Exercise aim: The answer is the complete listing below, written out again exactly.

Material provided:
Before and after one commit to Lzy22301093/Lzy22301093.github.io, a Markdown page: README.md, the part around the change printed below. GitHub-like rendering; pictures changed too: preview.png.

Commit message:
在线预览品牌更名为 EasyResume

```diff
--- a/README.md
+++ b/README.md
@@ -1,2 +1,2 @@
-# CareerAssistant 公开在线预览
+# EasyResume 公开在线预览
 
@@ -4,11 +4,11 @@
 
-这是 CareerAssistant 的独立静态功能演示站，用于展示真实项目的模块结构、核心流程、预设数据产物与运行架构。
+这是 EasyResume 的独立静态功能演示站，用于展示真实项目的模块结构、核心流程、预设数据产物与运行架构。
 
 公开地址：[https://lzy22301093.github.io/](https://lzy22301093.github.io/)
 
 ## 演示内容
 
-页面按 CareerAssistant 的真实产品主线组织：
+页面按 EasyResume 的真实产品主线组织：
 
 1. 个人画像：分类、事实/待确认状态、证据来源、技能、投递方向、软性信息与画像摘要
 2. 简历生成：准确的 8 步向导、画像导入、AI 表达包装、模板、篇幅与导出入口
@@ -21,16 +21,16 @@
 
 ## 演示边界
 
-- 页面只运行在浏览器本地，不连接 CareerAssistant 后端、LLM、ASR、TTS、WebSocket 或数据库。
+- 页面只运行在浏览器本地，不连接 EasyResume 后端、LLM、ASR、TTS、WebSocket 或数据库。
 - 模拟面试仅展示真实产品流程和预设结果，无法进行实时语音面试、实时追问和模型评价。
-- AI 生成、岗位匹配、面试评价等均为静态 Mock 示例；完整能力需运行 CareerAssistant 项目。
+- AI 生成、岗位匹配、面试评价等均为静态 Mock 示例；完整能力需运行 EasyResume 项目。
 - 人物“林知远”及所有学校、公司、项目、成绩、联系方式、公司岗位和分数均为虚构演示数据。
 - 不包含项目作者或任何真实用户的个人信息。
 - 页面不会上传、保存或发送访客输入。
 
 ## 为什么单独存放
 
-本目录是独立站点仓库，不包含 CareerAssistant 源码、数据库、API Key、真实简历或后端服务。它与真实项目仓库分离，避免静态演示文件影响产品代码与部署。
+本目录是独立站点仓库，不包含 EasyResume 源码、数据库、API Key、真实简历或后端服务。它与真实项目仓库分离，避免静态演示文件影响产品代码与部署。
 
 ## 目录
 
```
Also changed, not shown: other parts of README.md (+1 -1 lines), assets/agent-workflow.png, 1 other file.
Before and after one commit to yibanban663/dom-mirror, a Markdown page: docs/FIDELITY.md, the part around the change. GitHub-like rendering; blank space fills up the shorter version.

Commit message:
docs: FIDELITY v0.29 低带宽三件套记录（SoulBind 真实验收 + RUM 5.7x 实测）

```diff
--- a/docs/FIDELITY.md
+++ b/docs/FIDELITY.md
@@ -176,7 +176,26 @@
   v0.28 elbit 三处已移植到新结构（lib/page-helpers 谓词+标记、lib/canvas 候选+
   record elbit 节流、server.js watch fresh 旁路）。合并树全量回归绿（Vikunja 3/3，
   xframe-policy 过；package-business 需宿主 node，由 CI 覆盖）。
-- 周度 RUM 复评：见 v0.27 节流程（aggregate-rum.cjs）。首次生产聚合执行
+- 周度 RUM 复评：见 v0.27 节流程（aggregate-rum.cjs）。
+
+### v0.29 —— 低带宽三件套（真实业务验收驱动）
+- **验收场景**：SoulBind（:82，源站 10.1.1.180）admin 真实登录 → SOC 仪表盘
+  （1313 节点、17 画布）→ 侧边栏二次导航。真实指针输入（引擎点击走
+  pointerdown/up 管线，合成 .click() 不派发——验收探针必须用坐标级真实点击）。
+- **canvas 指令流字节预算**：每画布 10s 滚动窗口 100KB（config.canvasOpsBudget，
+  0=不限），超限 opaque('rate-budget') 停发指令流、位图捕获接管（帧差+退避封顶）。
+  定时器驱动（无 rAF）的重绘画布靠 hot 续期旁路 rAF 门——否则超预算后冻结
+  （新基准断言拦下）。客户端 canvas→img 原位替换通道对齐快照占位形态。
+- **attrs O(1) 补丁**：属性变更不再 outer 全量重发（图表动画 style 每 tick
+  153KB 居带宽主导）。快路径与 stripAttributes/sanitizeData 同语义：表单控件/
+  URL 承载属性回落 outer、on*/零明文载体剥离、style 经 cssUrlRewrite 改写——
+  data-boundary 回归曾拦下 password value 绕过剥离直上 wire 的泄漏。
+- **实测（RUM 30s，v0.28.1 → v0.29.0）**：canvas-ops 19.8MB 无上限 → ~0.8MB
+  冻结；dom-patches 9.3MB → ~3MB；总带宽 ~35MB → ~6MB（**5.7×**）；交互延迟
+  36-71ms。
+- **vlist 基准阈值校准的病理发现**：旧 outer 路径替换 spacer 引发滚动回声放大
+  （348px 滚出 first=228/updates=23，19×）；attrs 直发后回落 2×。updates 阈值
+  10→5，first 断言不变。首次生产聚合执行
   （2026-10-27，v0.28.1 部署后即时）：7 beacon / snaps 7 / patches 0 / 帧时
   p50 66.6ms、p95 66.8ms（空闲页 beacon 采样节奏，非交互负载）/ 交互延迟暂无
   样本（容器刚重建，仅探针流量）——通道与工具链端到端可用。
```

Solved problem:
Before and after one commit to Lzy22301093/Lzy22301093.github.io, a Markdown page: README.md, the part around the change printed below. GitHub-like rendering; pictures changed too: preview.png.

Commit message:
在线预览品牌更名为 EasyResume

```diff
--- a/README.md
+++ b/README.md
@@ -1,2 +1,2 @@
-# CareerAssistant 公开在线预览
+# EasyResume 公开在线预览
 
@@ -4,11 +4,11 @@
 
-这是 CareerAssistant 的独立静态功能演示站，用于展示真实项目的模块结构、核心流程、预设数据产物与运行架构。
+这是 EasyResume 的独立静态功能演示站，用于展示真实项目的模块结构、核心流程、预设数据产物与运行架构。
 
 公开地址：[https://lzy22301093.github.io/](https://lzy22301093.github.io/)
 
 ## 演示内容
 
-页面按 CareerAssistant 的真实产品主线组织：
+页面按 EasyResume 的真实产品主线组织：
 
 1. 个人画像：分类、事实/待确认状态、证据来源、技能、投递方向、软性信息与画像摘要
 2. 简历生成：准确的 8 步向导、画像导入、AI 表达包装、模板、篇幅与导出入口
@@ -21,16 +21,16 @@
 
 ## 演示边界
 
-- 页面只运行在浏览器本地，不连接 CareerAssistant 后端、LLM、ASR、TTS、WebSocket 或数据库。
+- 页面只运行在浏览器本地，不连接 EasyResume 后端、LLM、ASR、TTS、WebSocket 或数据库。
 - 模拟面试仅展示真实产品流程和预设结果，无法进行实时语音面试、实时追问和模型评价。
-- AI 生成、岗位匹配、面试评价等均为静态 Mock 示例；完整能力需运行 CareerAssistant 项目。
+- AI 生成、岗位匹配、面试评价等均为静态 Mock 示例；完整能力需运行 EasyResume 项目。
 - 人物“林知远”及所有学校、公司、项目、成绩、联系方式、公司岗位和分数均为虚构演示数据。
 - 不包含项目作者或任何真实用户的个人信息。
 - 页面不会上传、保存或发送访客输入。
 
 ## 为什么单独存放
 
-本目录是独立站点仓库，不包含 CareerAssistant 源码、数据库、API Key、真实简历或后端服务。它与真实项目仓库分离，避免静态演示文件影响产品代码与部署。
+本目录是独立站点仓库，不包含 EasyResume 源码、数据库、API Key、真实简历或后端服务。它与真实项目仓库分离，避免静态演示文件影响产品代码与部署。
 
 ## 目录
 
```
Also changed, not shown: other parts of README.md (+1 -1 lines), assets/agent-workflow.png, 1 other file.
Before and after one commit to yibanban663/dom-mirror, a Markdown page: docs/FIDELITY.md, the part around the change. GitHub-like rendering; blank space fills up the shorter version.

Commit message:
docs: FIDELITY v0.29 低带宽三件套记录（SoulBind 真实验收 + RUM 5.7x 实测）

```diff
--- a/docs/FIDELITY.md
+++ b/docs/FIDELITY.md
@@ -176,7 +176,26 @@
   v0.28 elbit 三处已移植到新结构（lib/page-helpers 谓词+标记、lib/canvas 候选+
   record elbit 节流、server.js watch fresh 旁路）。合并树全量回归绿（Vikunja 3/3，
   xframe-policy 过；package-business 需宿主 node，由 CI 覆盖）。
-- 周度 RUM 复评：见 v0.27 节流程（aggregate-rum.cjs）。首次生产聚合执行
+- 周度 RUM 复评：见 v0.27 节流程（aggregate-rum.cjs）。
+
+### v0.29 —— 低带宽三件套（真实业务验收驱动）
+- **验收场景**：SoulBind（:82，源站 10.1.1.180）admin 真实登录 → SOC 仪表盘
+  （1313 节点、17 画布）→ 侧边栏二次导航。真实指针输入（引擎点击走
+  pointerdown/up 管线，合成 .click() 不派发——验收探针必须用坐标级真实点击）。
+- **canvas 指令流字节预算**：每画布 10s 滚动窗口 100KB（config.canvasOpsBudget，
+  0=不限），超限 opaque('rate-budget') 停发指令流、位图捕获接管（帧差+退避封顶）。
+  定时器驱动（无 rAF）的重绘画布靠 hot 续期旁路 rAF 门——否则超预算后冻结
+  （新基准断言拦下）。客户端 canvas→img 原位替换通道对齐快照占位形态。
+- **attrs O(1) 补丁**：属性变更不再 outer 全量重发（图表动画 style 每 tick
+  153KB 居带宽主导）。快路径与 stripAttributes/sanitizeData 同语义：表单控件/
+  URL 承载属性回落 outer、on*/零明文载体剥离、style 经 cssUrlRewrite 改写——
+  data-boundary 回归曾拦下 password value 绕过剥离直上 wire 的泄漏。
+- **实测（RUM 30s，v0.28.1 → v0.29.0）**：canvas-ops 19.8MB 无上限 → ~0.8MB
+  冻结；dom-patches 9.3MB → ~3MB；总带宽 ~35MB → ~6MB（**5.7×**）；交互延迟
+  36-71ms。
+- **vlist 基准阈值校准的病理发现**：旧 outer 路径替换 spacer 引发滚动回声放大
+  （348px 滚出 first=228/updates=23，19×）；attrs 直发后回落 2×。updates 阈值
+  10→5，first 断言不变。首次生产聚合执行
   （2026-10-27，v0.28.1 部署后即时）：7 beacon / snaps 7 / patches 0 / 帧时
   p50 66.6ms、p95 66.8ms（空闲页 beacon 采样节奏，非交互负载）/ 交互延迟暂无
   样本（容器刚重建，仅探针流量）——通道与工具链端到端可用。
```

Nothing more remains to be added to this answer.